• EXERCISE DETAILS:
Could you give the data that follows again exactly, without its pictures?

• Change detection data:
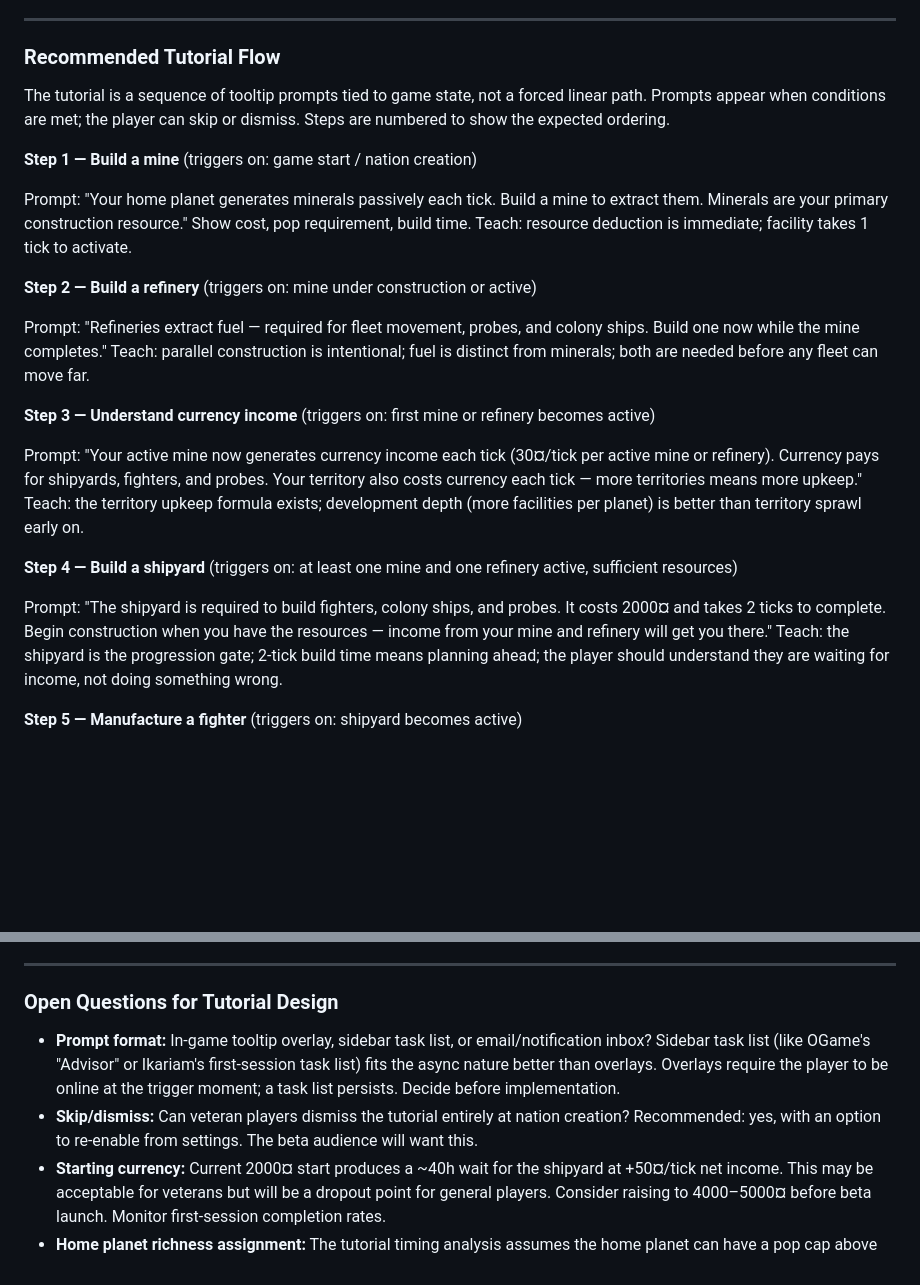
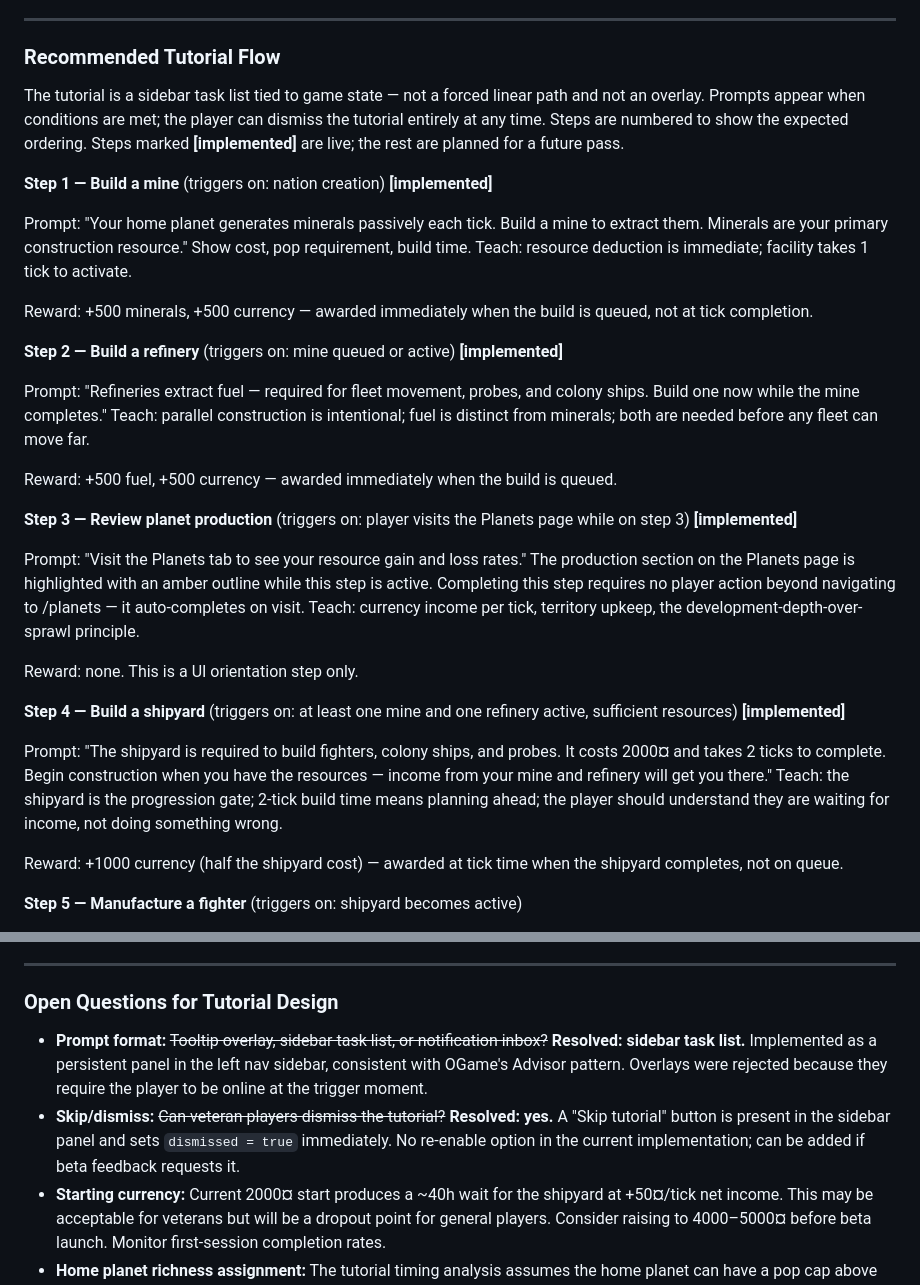
Before and after one commit to KalebYoder/Spationsim, a Markdown page: nationsim_spec.md, 2 parts joined by grey strips. GitHub-like rendering; blank space fills up the shorter version.

```diff
--- a/nationsim_spec.md
+++ b/nationsim_spec.md
@@ -520,23 +520,31 @@ The proposed trigger — "once planet reaches 90% population utilization, create
 
 ### Recommended Tutorial Flow
 
-The tutorial is a sequence of tooltip prompts tied to game state, not a forced linear path. Prompts appear when conditions are met; the player can skip or dismiss. Steps are numbered to show the expected ordering.
+The tutorial is a sidebar task list tied to game state — not a forced linear path and not an overlay. Prompts appear when conditions are met; the player can dismiss the tutorial entirely at any time. Steps are numbered to show the expected ordering. Steps marked **[implemented]** are live; the rest are planned for a future pass.
 
-**Step 1 — Build a mine** (triggers on: game start / nation creation)
+**Step 1 — Build a mine** (triggers on: nation creation) **[implemented]**
 
 Prompt: "Your home planet generates minerals passively each tick. Build a mine to extract them. Minerals are your primary construction resource." Show cost, pop requirement, build time. Teach: resource deduction is immediate; facility takes 1 tick to activate.
 
-**Step 2 — Build a refinery** (triggers on: mine under construction or active)
+Reward: +500 minerals, +500 currency — awarded immediately when the build is queued, not at tick completion.
+
+**Step 2 — Build a refinery** (triggers on: mine queued or active) **[implemented]**
 
 Prompt: "Refineries extract fuel — required for fleet movement, probes, and colony ships. Build one now while the mine completes." Teach: parallel construction is intentional; fuel is distinct from minerals; both are needed before any fleet can move far.
 
-**Step 3 — Understand currency income** (triggers on: first mine or refinery becomes active)
+Reward: +500 fuel, +500 currency — awarded immediately when the build is queued.
 
-Prompt: "Your active mine now generates currency income each tick (30¤/tick per active mine or refinery). Currency pays for shipyards, fighters, and probes. Your territory also costs currency each tick — more territories means more upkeep." Teach: the territory upkeep formula exists; development depth (more facilities per planet) is better than territory sprawl early on.
+**Step 3 — Review planet production** (triggers on: player visits the Planets page while on step 3) **[implemented]**
 
-**Step 4 — Build a shipyard** (triggers on: at least one mine and one refinery active, sufficient resources)
+Prompt: "Visit the Planets tab to see your resource gain and loss rates." The production section on the Planets page is highlighted with an amber outline while this step is active. Completing this step requires no player action beyond navigating to /planets — it auto-completes on visit. Teach: currency income per tick, territory upkeep, the development-depth-over-sprawl principle.
+
+Reward: none. This is a UI orientation step only.
+
+**Step 4 — Build a shipyard** (triggers on: at least one mine and one refinery active, sufficient resources) **[implemented]**
 
 Prompt: "The shipyard is required to build fighters, colony ships, and probes. It costs 2000¤ and takes 2 ticks to complete. Begin construction when you have the resources — income from your mine and refinery will get you there." Teach: the shipyard is the progression gate; 2-tick build time means planning ahead; the player should understand they are waiting for income, not doing something wrong.
+
+Reward: +1000 currency (half the shipyard cost) — awarded at tick time when the shipyard completes, not on queue.
 
 **Step 5 — Manufacture a fighter** (triggers on: shipyard becomes active)
 
@@ -603,8 +611,8 @@ The ~40-hour currency wait for the shipyard is the main patience test. For the b
 
 ### Open Questions for Tutorial Design
 
-- **Prompt format:** In-game tooltip overlay, sidebar task list, or email/notification inbox? Sidebar task list (like OGame's "Advisor" or Ikariam's first-session task list) fits the async nature better than overlays. Overlays require the player to be online at the trigger moment; a task list persists. Decide before implementation.
-- **Skip/dismiss:** Can veteran players dismiss the tutorial entirely at nation creation? Recommended: yes, with an option to re-enable from settings. The beta audience will want this.
+- **Prompt format:** ~~Tooltip overlay, sidebar task list, or notification inbox?~~ **Resolved: sidebar task list.** Implemented as a persistent panel in the left nav sidebar, consistent with OGame's Advisor pattern. Overlays were rejected because they require the player to be online at the trigger moment.
+- **Skip/dismiss:** ~~Can veteran players dismiss the tutorial?~~ **Resolved: yes.** A "Skip tutorial" button is present in the sidebar panel and sets `dismissed = true` immediately. No re-enable option in the current implementation; can be added if beta feedback requests it.
 - **Starting currency:** Current 2000¤ start produces a ~40h wait for the shipyard at +50¤/tick net income. This may be acceptable for veterans but will be a dropout point for general players. Consider raising to 4000–5000¤ before beta launch. Monitor first-session completion rates.
 - **Home planet richness assignment:** The tutorial timing analysis assumes the home planet can have a pop cap above the starting 100 pop. If players pick a richness-1+1 planet (cap exactly 100), population never grows, and any growth-based tutorial gate fails. Either enforce a minimum home planet richness (e.g., mineral_richness + fuel_richness >= 4) at nation creation, or ensure no tutorial step uses population growth as a gate. The revised flow above avoids growth-based gates entirely, but the minimum richness question should be decided regardless for game balance reasons.
 - **Probe tutorial timing:** Probes cost 10000¤ and 1000 min + 500 fuel. A single-planet economy running mine + refinery generates ~50¤/tick net and 5 min + 5 fuel/tick. Reaching probe cost from tutorial-complete state takes approximately 200 ticks for currency alone. This is by design (probes are a later-game tool), but the tutorial should set this expectation explicitly rather than implying probes are a near-term goal. The step 8 prompt as written does this.
```
Also changed, not shown: other parts of nationsim_spec.md (+9 -9 lines).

• COMPLETED EXERCISE:
Before and after one commit to KalebYoder/Spationsim, a Markdown page: nationsim_spec.md, 2 parts joined by grey strips. GitHub-like rendering; blank space fills up the shorter version.

```diff
--- a/nationsim_spec.md
+++ b/nationsim_spec.md
@@ -520,23 +520,31 @@ The proposed trigger — "once planet reaches 90% population utilization, create
 
 ### Recommended Tutorial Flow
 
-The tutorial is a sequence of tooltip prompts tied to game state, not a forced linear path. Prompts appear when conditions are met; the player can skip or dismiss. Steps are numbered to show the expected ordering.
+The tutorial is a sidebar task list tied to game state — not a forced linear path and not an overlay. Prompts appear when conditions are met; the player can dismiss the tutorial entirely at any time. Steps are numbered to show the expected ordering. Steps marked **[implemented]** are live; the rest are planned for a future pass.
 
-**Step 1 — Build a mine** (triggers on: game start / nation creation)
+**Step 1 — Build a mine** (triggers on: nation creation) **[implemented]**
 
 Prompt: "Your home planet generates minerals passively each tick. Build a mine to extract them. Minerals are your primary construction resource." Show cost, pop requirement, build time. Teach: resource deduction is immediate; facility takes 1 tick to activate.
 
-**Step 2 — Build a refinery** (triggers on: mine under construction or active)
+Reward: +500 minerals, +500 currency — awarded immediately when the build is queued, not at tick completion.
+
+**Step 2 — Build a refinery** (triggers on: mine queued or active) **[implemented]**
 
 Prompt: "Refineries extract fuel — required for fleet movement, probes, and colony ships. Build one now while the mine completes." Teach: parallel construction is intentional; fuel is distinct from minerals; both are needed before any fleet can move far.
 
-**Step 3 — Understand currency income** (triggers on: first mine or refinery becomes active)
+Reward: +500 fuel, +500 currency — awarded immediately when the build is queued.
 
-Prompt: "Your active mine now generates currency income each tick (30¤/tick per active mine or refinery). Currency pays for shipyards, fighters, and probes. Your territory also costs currency each tick — more territories means more upkeep." Teach: the territory upkeep formula exists; development depth (more facilities per planet) is better than territory sprawl early on.
+**Step 3 — Review planet production** (triggers on: player visits the Planets page while on step 3) **[implemented]**
 
-**Step 4 — Build a shipyard** (triggers on: at least one mine and one refinery active, sufficient resources)
+Prompt: "Visit the Planets tab to see your resource gain and loss rates." The production section on the Planets page is highlighted with an amber outline while this step is active. Completing this step requires no player action beyond navigating to /planets — it auto-completes on visit. Teach: currency income per tick, territory upkeep, the development-depth-over-sprawl principle.
+
+Reward: none. This is a UI orientation step only.
+
+**Step 4 — Build a shipyard** (triggers on: at least one mine and one refinery active, sufficient resources) **[implemented]**
 
 Prompt: "The shipyard is required to build fighters, colony ships, and probes. It costs 2000¤ and takes 2 ticks to complete. Begin construction when you have the resources — income from your mine and refinery will get you there." Teach: the shipyard is the progression gate; 2-tick build time means planning ahead; the player should understand they are waiting for income, not doing something wrong.
+
+Reward: +1000 currency (half the shipyard cost) — awarded at tick time when the shipyard completes, not on queue.
 
 **Step 5 — Manufacture a fighter** (triggers on: shipyard becomes active)
 
@@ -603,8 +611,8 @@ The ~40-hour currency wait for the shipyard is the main patience test. For the b
 
 ### Open Questions for Tutorial Design
 
-- **Prompt format:** In-game tooltip overlay, sidebar task list, or email/notification inbox? Sidebar task list (like OGame's "Advisor" or Ikariam's first-session task list) fits the async nature better than overlays. Overlays require the player to be online at the trigger moment; a task list persists. Decide before implementation.
-- **Skip/dismiss:** Can veteran players dismiss the tutorial entirely at nation creation? Recommended: yes, with an option to re-enable from settings. The beta audience will want this.
+- **Prompt format:** ~~Tooltip overlay, sidebar task list, or notification inbox?~~ **Resolved: sidebar task list.** Implemented as a persistent panel in the left nav sidebar, consistent with OGame's Advisor pattern. Overlays were rejected because they require the player to be online at the trigger moment.
+- **Skip/dismiss:** ~~Can veteran players dismiss the tutorial?~~ **Resolved: yes.** A "Skip tutorial" button is present in the sidebar panel and sets `dismissed = true` immediately. No re-enable option in the current implementation; can be added if beta feedback requests it.
 - **Starting currency:** Current 2000¤ start produces a ~40h wait for the shipyard at +50¤/tick net income. This may be acceptable for veterans but will be a dropout point for general players. Consider raising to 4000–5000¤ before beta launch. Monitor first-session completion rates.
 - **Home planet richness assignment:** The tutorial timing analysis assumes the home planet can have a pop cap above the starting 100 pop. If players pick a richness-1+1 planet (cap exactly 100), population never grows, and any growth-based tutorial gate fails. Either enforce a minimum home planet richness (e.g., mineral_richness + fuel_richness >= 4) at nation creation, or ensure no tutorial step uses population growth as a gate. The revised flow above avoids growth-based gates entirely, but the minimum richness question should be decided regardless for game balance reasons.
 - **Probe tutorial timing:** Probes cost 10000¤ and 1000 min + 500 fuel. A single-planet economy running mine + refinery generates ~50¤/tick net and 5 min + 5 fuel/tick. Reaching probe cost from tutorial-complete state takes approximately 200 ticks for currency alone. This is by design (probes are a later-game tool), but the tutorial should set this expectation explicitly rather than implying probes are a near-term goal. The step 8 prompt as written does this.
```
Also changed, not shown: other parts of nationsim_spec.md (+9 -9 lines).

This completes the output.